Pumpkin and spice, always nice

(Photo: Louis Pieterse, Kudu Studio)

It’s worth getting sweet, and a little savoury, with pumpkin.


This story accompanies this recipe

Once upon a time, when we had a little restaurant in Sutherland in the Karoo Hoogland, I had the audacity to bake pumpkin as a side dish – without sugar. I had lived in Sussex, England, for four years shortly before returning to open the bistro, and had forgotten a good deal of my Afrikaans, and evidently some of the details of Afrikaner cuisine too.

I was swiftly put to rights when a man at a corner table sent The Foodie’s Wife back into the kitchen to ask for a cup of sugar and a spoon. 

“I have no idea,” she explained, somewhat inadequately. “Let’s just give it to him.”

I certainly wanted to.

Three minutes later, she was back in the kitchen, white as a sheet. “He’s put it all over his vegetables,” she said, and poured herself a glass of wine.

I poured one too.

The vegetables had included pumpkin and green beans, which I had simply blanched and then tossed in butter. “Oh well,” I said, “he’s paying for it, let him have sugar on his veg. Cheers.”
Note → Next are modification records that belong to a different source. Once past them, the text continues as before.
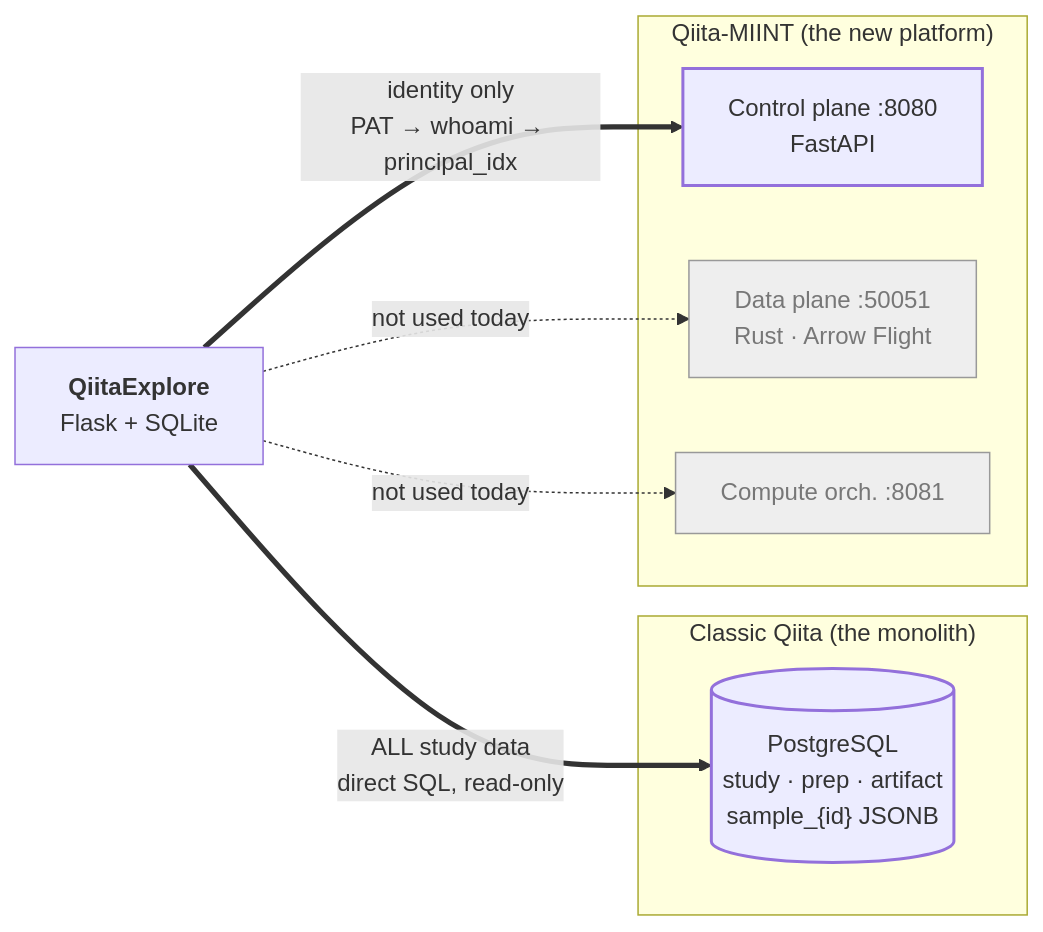
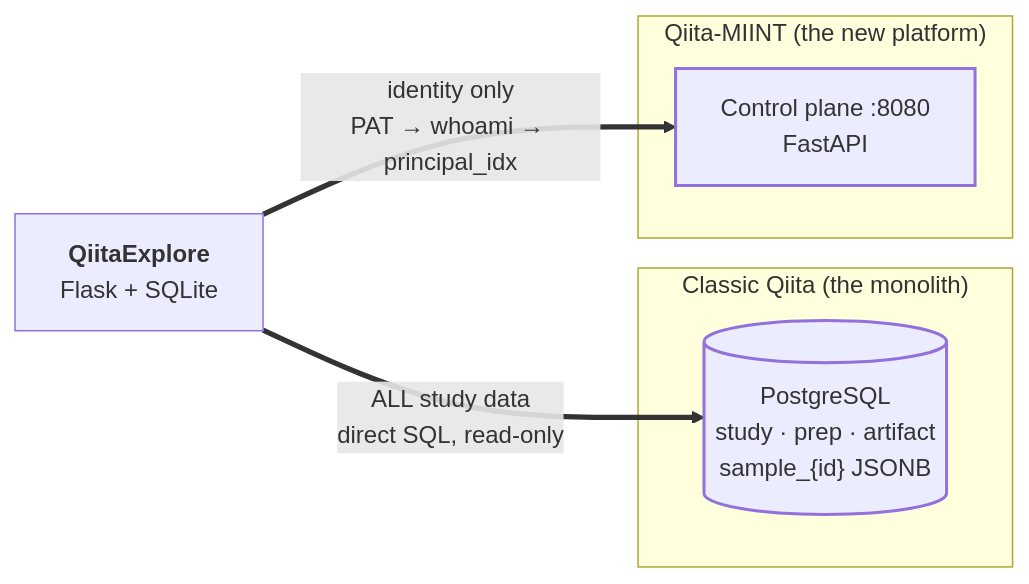
Before and after one commit to dhruvviveksharma/QiitaExplore: the diagram in docs/00-orientation.md, drawn with Mermaid. The commit also changed other lines of this file and 70 other files, not shown here.

````diff
--- a/docs/00-orientation.md
+++ b/docs/00-orientation.md
@@ -30,24 +30,18 @@
 ```mermaid
 flowchart LR
     QE["<b>QiitaExplore</b><br/>Flask + SQLite"]
 
     subgraph CLASSIC["Classic Qiita (the monolith)"]
         PG[("PostgreSQL<br/>study · prep · artifact<br/>sample_{id} JSONB")]
     end
 
     subgraph MIINT["Qiita-MIINT (the new platform)"]
         CP["Control plane :8080<br/>FastAPI"]
-        DP["Data plane :50051<br/>Rust · Arrow Flight"]
-        CO["Compute orch. :8081"]
     end
 
     QE ==>|"ALL study data<br/>direct SQL, read-only"| PG
     QE ==>|"identity only<br/>PAT → whoami → principal_idx"| CP
-    QE -.->|not used today| DP
-    QE -.->|not used today| CO
 
-    style DP fill:#eee,stroke:#999,color:#777
-    style CO fill:#eee,stroke:#999,color:#777
     style PG stroke-width:2px
     style CP stroke-width:2px
 ```
````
A few years earlier, my British cousins, when they visited us in 1995, couldn’t stop talking about two things: why the word “indigenous” was bandied about in almost every sentence spoken by anyone they met, and why the vegetables were sweet.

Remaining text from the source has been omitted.